Reproduce the entries in full. Exclude all images from the copy.

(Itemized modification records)
══════

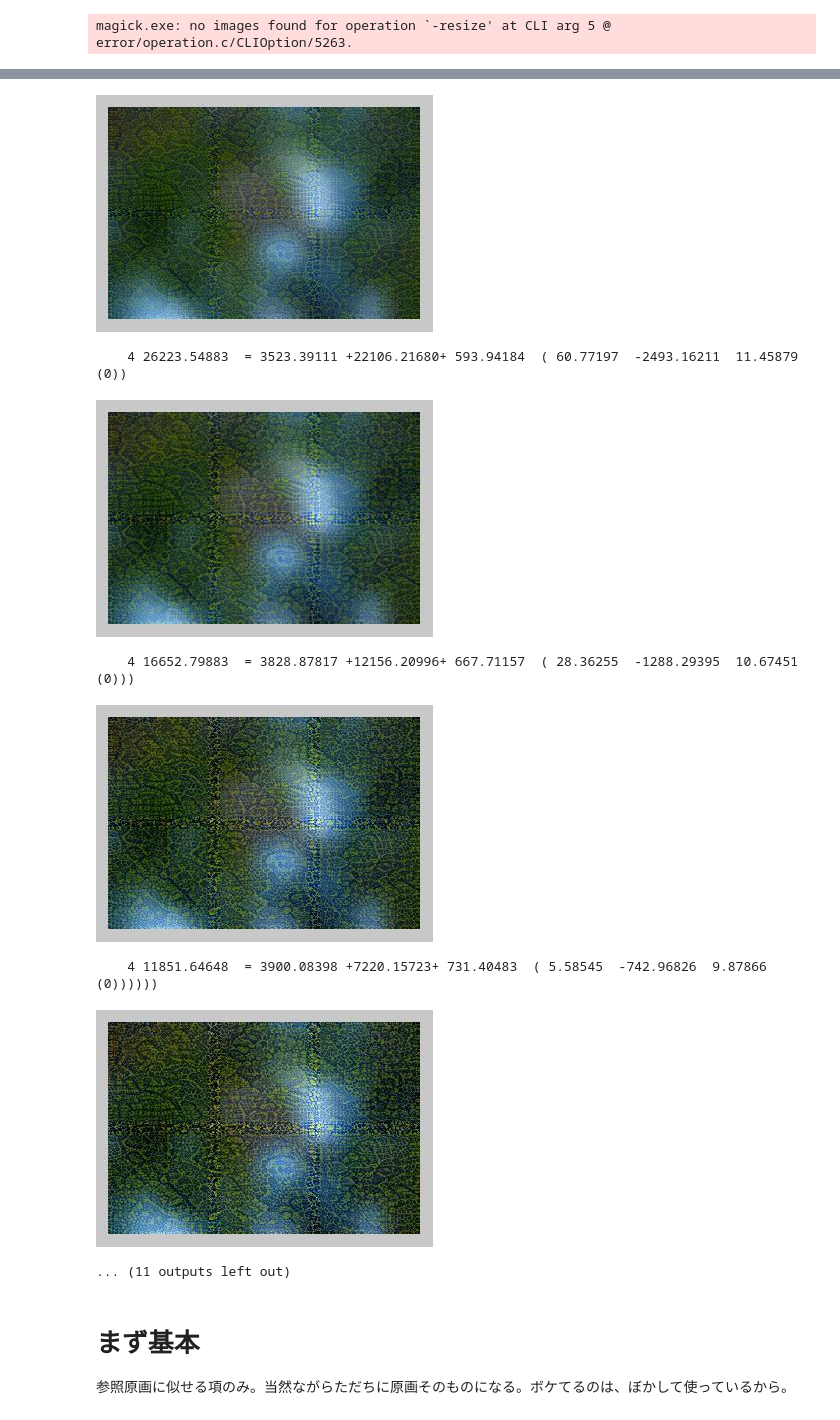
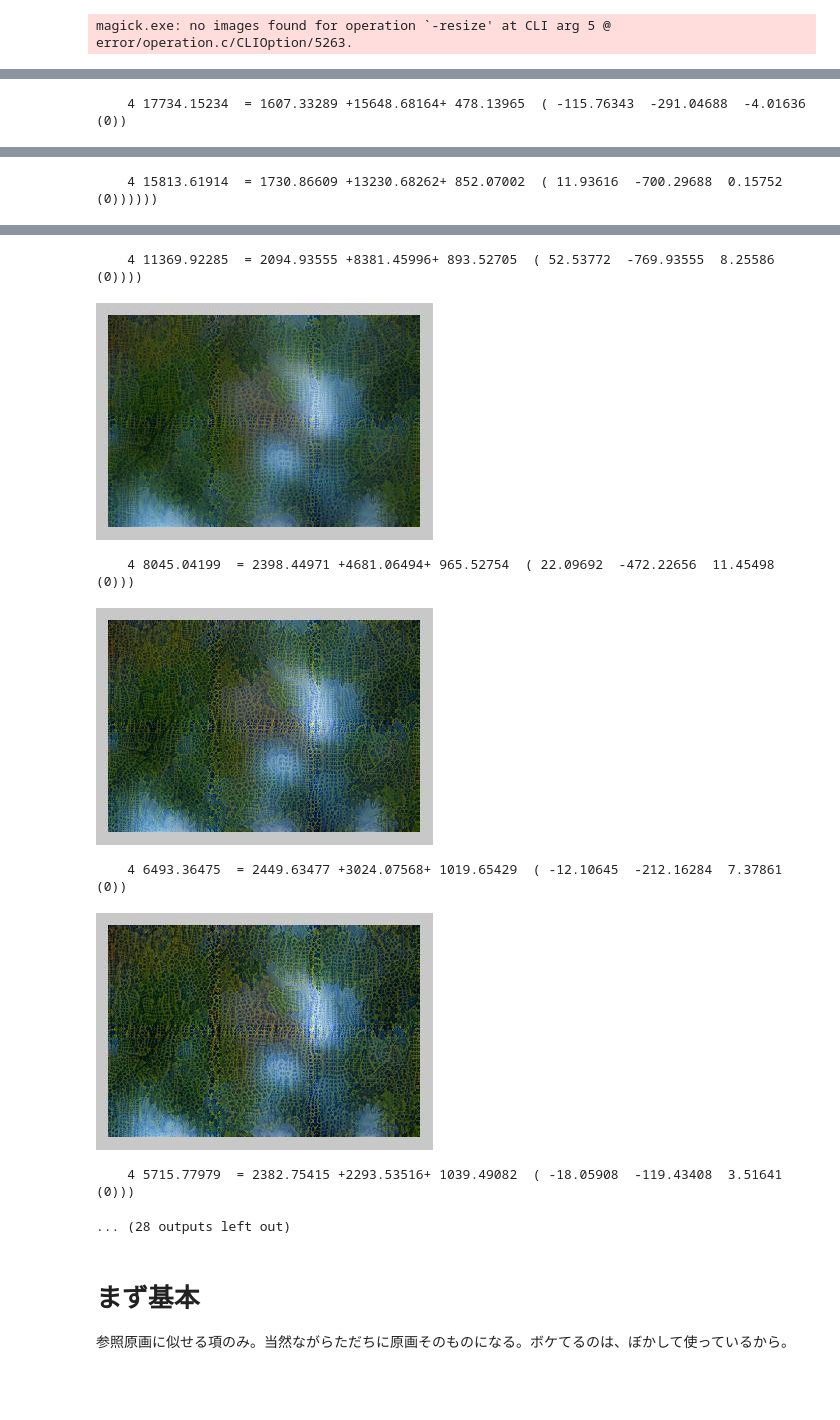
Before and after one commit to aquapathos/ChainerLesson, a Jupyter notebook: chainer/chainer-painter/Great Fake Painter.ipynb, the cells around one changed output, grey strips where cells are left out. Cells and saved outputs as stored; diff of their text form; code cells hidden in the pictures; blank space fills up the shorter version.

```diff
--- a/chainer/chainer-painter/Great Fake Painter.ipynb
+++ b/chainer/chainer-painter/Great Fake Painter.ipynb
@@ -340,7 +340,7 @@ mushaimg.resize(np.array((400,400))//2)
 # %% [output]
 [figure]
 # %%
-kusama = "http://www.sankaibi.com/art-festa/wp-content/uploads/hana2.jpg"
+kusama = "http://www.japanjournals.com/images/stories/buraring/2016/05/photo0531_01.jpg"
 yayoiimg = url2img(kusama)
-yayoiimg.resize(np.array(img.size)//3)
+yayoiimg.resize(np.array(img.size)//4)
 # %% [output]
@@ -383,6 +383,6 @@ magick.exe: no images found for operation `-resize' at CLI arg 5 @ error/operati
 !mkdir kusama
 lr = np.float32(1.5) # 学習係数
 rr1 = np.float32(0.1)
-rr2 = np.float32(0.5)
+rr2 = np.float32(0.1)
 generate3(nn,"images/momiji.jpg",yayoiimg,steps=25,itr=5, fn="kusama")
 # %% [output]
@@ -390 +390,2 @@ generate3(nn,"images/momiji.jpg",yayoiimg,steps=25,itr=5, fn="kusama")
+    4 17734.15234  = 1607.33289 +15648.68164+ 478.13965  ( -115.76343  -291.04688  -4.01636 (0))
 [figure]
@@ -392 +392,2 @@ generate3(nn,"images/momiji.jpg",yayoiimg,steps=25,itr=5, fn="kusama")
+    4 15813.61914  = 1730.86609 +13230.68262+ 852.07002  ( 11.93616  -700.29688  0.15752 (0))))))
 [figure]
@@ -394,11 +394,11 @@ generate3(nn,"images/momiji.jpg",yayoiimg,steps=25,itr=5, fn="kusama")
+    4 11369.92285  = 2094.93555 +8381.45996+ 893.52705  ( 52.53772  -769.93555  8.25586 (0))))
 [figure]
-    4 26223.54883  = 3523.39111 +22106.21680+ 593.94184  ( 60.77197  -2493.16211  11.45879 (0))
+    4 8045.04199  = 2398.44971 +4681.06494+ 965.52754  ( 22.09692  -472.22656  11.45498 (0)))
-[figure, old version]
+[figure, new version]
-    4 16652.79883  = 3828.87817 +12156.20996+ 667.71157  ( 28.36255  -1288.29395  10.67451 (0)))
+    4 6493.36475  = 2449.63477 +3024.07568+ 1019.65429  ( -12.10645  -212.16284  7.37861 (0))
-[figure, old version]
+[figure, new version]
-    4 11851.64648  = 3900.08398 +7220.15723+ 731.40483  ( 5.58545  -742.96826  9.87866 (0))))))
-[figure, removed]
-... (11 outputs left out)
+    4 5715.77979  = 2382.75415 +2293.53516+ 1039.49082  ( -18.05908  -119.43408  3.51641 (0)))
+... (28 outputs left out)
 # %% [markdown]
 # まず基本
 参照原画に似せる項のみ。当然ながらただちに原画そのものになる。ボケてるのは、ぼかして使っているから。
```
Also changed, not shown: parts of 2 cells of this notebook, 3 other files.
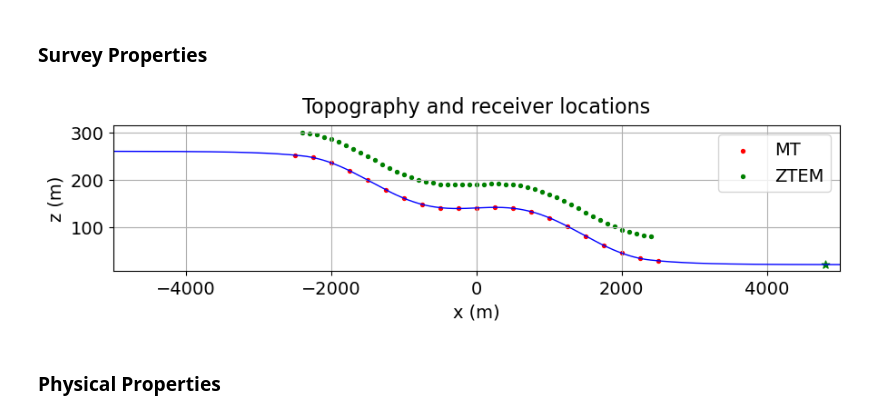
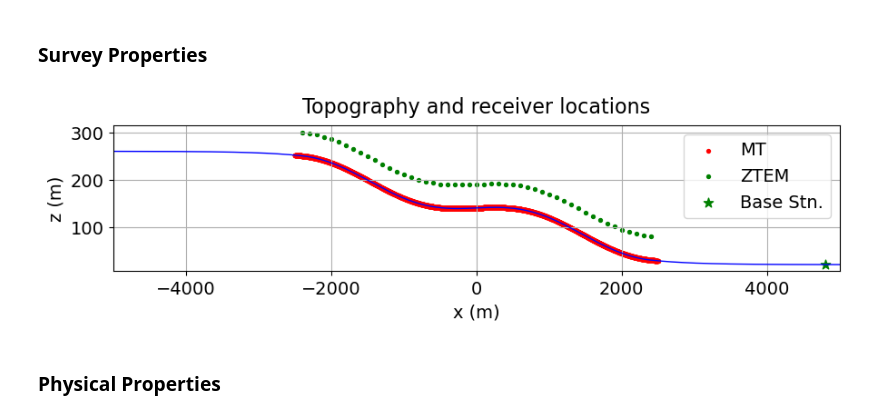
Before and after one commit to simpeg/user-tutorials, a Jupyter notebook: notebooks/09-nsem/fwd_nsem_2d.ipynb, the cells around one changed output. Cells and saved outputs as stored; diff of their text form; code cells hidden in the pictures.

```diff
--- a/notebooks/09-nsem/fwd_nsem_2d.ipynb
+++ b/notebooks/09-nsem/fwd_nsem_2d.ipynb
@@ -88,7 +90,8 @@ interp_fun = interp1d(x_topo, z_topo)
 # %%
 # Frequencies and locations for ground MT stations
 frequencies_mt = np.logspace(0, 2, 11)
-locations_x_mt = np.linspace(-2500., 2500., 21)
+# locations_x_mt = np.linspace(-2500., 2500., 21)
+locations_x_mt = np.arange(-2500., 2500., 1.)
 locations_z_mt = interp_fun(locations_x_mt)
 locations_mt = np.c_[locations_x_mt, locations_z_mt]
 
@@ -106,19 +109,19 @@ location_base = np.c_[location_x_base, location_z_base]
 # %%
 fig = plt.figure(figsize=(10, 2))
 ax = fig.add_axes([0.1, 0.1, 0.8, 0.8])
 ax.scatter(locations_x_mt, locations_z_mt, 8, "r")
 ax.scatter(locations_x_ztem, locations_z_ztem, 8, "g")
-ax.scatter(location_x_base, location_z_base, 40, "g", marker="*")
+ax.scatter(location_x_base, location_z_base, 60, "g", marker="*")
 ax.plot(x_topo, z_topo, color="b", linewidth=1)
 ax.set_xlim([x_topo.min(), x_topo.max()])
 ax.set_xlabel("x (m)", labelpad=5)
 ax.set_ylabel("z (m)", labelpad=5)
 ax.grid(True)
 ax.set_title("Topography and receiver locations", fontsize=16, pad=10)
-ax.legend(['MT', 'ZTEM'])
+ax.legend(['MT', 'ZTEM', 'Base Stn.'])
 plt.show(fig)
 # %% [output]
-[figure, old version]
+[figure, new version]
 # %% [markdown]
 ### Physical Properties
 # %%
```
Also changed, not shown: parts of 27 cells of this notebook, 5 other files.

══════

__Your solution__
Before and after one commit to aquapathos/ChainerLesson, a Jupyter notebook: chainer/chainer-painter/Great Fake Painter.ipynb, the cells around one changed output, grey strips where cells are left out. Cells and saved outputs as stored; diff of their text form; code cells hidden in the pictures; blank space fills up the shorter version.

```diff
--- a/chainer/chainer-painter/Great Fake Painter.ipynb
+++ b/chainer/chainer-painter/Great Fake Painter.ipynb
@@ -340,7 +340,7 @@ mushaimg.resize(np.array((400,400))//2)
 # %% [output]
 [figure]
 # %%
-kusama = "http://www.sankaibi.com/art-festa/wp-content/uploads/hana2.jpg"
+kusama = "http://www.japanjournals.com/images/stories/buraring/2016/05/photo0531_01.jpg"
 yayoiimg = url2img(kusama)
-yayoiimg.resize(np.array(img.size)//3)
+yayoiimg.resize(np.array(img.size)//4)
 # %% [output]
@@ -383,6 +383,6 @@ magick.exe: no images found for operation `-resize' at CLI arg 5 @ error/operati
 !mkdir kusama
 lr = np.float32(1.5) # 学習係数
 rr1 = np.float32(0.1)
-rr2 = np.float32(0.5)
+rr2 = np.float32(0.1)
 generate3(nn,"images/momiji.jpg",yayoiimg,steps=25,itr=5, fn="kusama")
 # %% [output]
@@ -390 +390,2 @@ generate3(nn,"images/momiji.jpg",yayoiimg,steps=25,itr=5, fn="kusama")
+    4 17734.15234  = 1607.33289 +15648.68164+ 478.13965  ( -115.76343  -291.04688  -4.01636 (0))
 [figure]
@@ -392 +392,2 @@ generate3(nn,"images/momiji.jpg",yayoiimg,steps=25,itr=5, fn="kusama")
+    4 15813.61914  = 1730.86609 +13230.68262+ 852.07002  ( 11.93616  -700.29688  0.15752 (0))))))
 [figure]
@@ -394,11 +394,11 @@ generate3(nn,"images/momiji.jpg",yayoiimg,steps=25,itr=5, fn="kusama")
+    4 11369.92285  = 2094.93555 +8381.45996+ 893.52705  ( 52.53772  -769.93555  8.25586 (0))))
 [figure]
-    4 26223.54883  = 3523.39111 +22106.21680+ 593.94184  ( 60.77197  -2493.16211  11.45879 (0))
+    4 8045.04199  = 2398.44971 +4681.06494+ 965.52754  ( 22.09692  -472.22656  11.45498 (0)))
-[figure, old version]
+[figure, new version]
-    4 16652.79883  = 3828.87817 +12156.20996+ 667.71157  ( 28.36255  -1288.29395  10.67451 (0)))
+    4 6493.36475  = 2449.63477 +3024.07568+ 1019.65429  ( -12.10645  -212.16284  7.37861 (0))
-[figure, old version]
+[figure, new version]
-    4 11851.64648  = 3900.08398 +7220.15723+ 731.40483  ( 5.58545  -742.96826  9.87866 (0))))))
-[figure, removed]
-... (11 outputs left out)
+    4 5715.77979  = 2382.75415 +2293.53516+ 1039.49082  ( -18.05908  -119.43408  3.51641 (0)))
+... (28 outputs left out)
 # %% [markdown]
 # まず基本
 参照原画に似せる項のみ。当然ながらただちに原画そのものになる。ボケてるのは、ぼかして使っているから。
```
Also changed, not shown: parts of 2 cells of this notebook, 3 other files.
Before and after one commit to simpeg/user-tutorials, a Jupyter notebook: notebooks/09-nsem/fwd_nsem_2d.ipynb, the cells around one changed output. Cells and saved outputs as stored; diff of their text form; code cells hidden in the pictures.

```diff
--- a/notebooks/09-nsem/fwd_nsem_2d.ipynb
+++ b/notebooks/09-nsem/fwd_nsem_2d.ipynb
@@ -88,7 +90,8 @@ interp_fun = interp1d(x_topo, z_topo)
 # %%
 # Frequencies and locations for ground MT stations
 frequencies_mt = np.logspace(0, 2, 11)
-locations_x_mt = np.linspace(-2500., 2500., 21)
+# locations_x_mt = np.linspace(-2500., 2500., 21)
+locations_x_mt = np.arange(-2500., 2500., 1.)
 locations_z_mt = interp_fun(locations_x_mt)
 locations_mt = np.c_[locations_x_mt, locations_z_mt]
 
@@ -106,19 +109,19 @@ location_base = np.c_[location_x_base, location_z_base]
 # %%
 fig = plt.figure(figsize=(10, 2))
 ax = fig.add_axes([0.1, 0.1, 0.8, 0.8])
 ax.scatter(locations_x_mt, locations_z_mt, 8, "r")
 ax.scatter(locations_x_ztem, locations_z_ztem, 8, "g")
-ax.scatter(location_x_base, location_z_base, 40, "g", marker="*")
+ax.scatter(location_x_base, location_z_base, 60, "g", marker="*")
 ax.plot(x_topo, z_topo, color="b", linewidth=1)
 ax.set_xlim([x_topo.min(), x_topo.max()])
 ax.set_xlabel("x (m)", labelpad=5)
 ax.set_ylabel("z (m)", labelpad=5)
 ax.grid(True)
 ax.set_title("Topography and receiver locations", fontsize=16, pad=10)
-ax.legend(['MT', 'ZTEM'])
+ax.legend(['MT', 'ZTEM', 'Base Stn.'])
 plt.show(fig)
 # %% [output]
-[figure, old version]
+[figure, new version]
 # %% [markdown]
 ### Physical Properties
 # %%
```
Also changed, not shown: parts of 27 cells of this notebook, 5 other files.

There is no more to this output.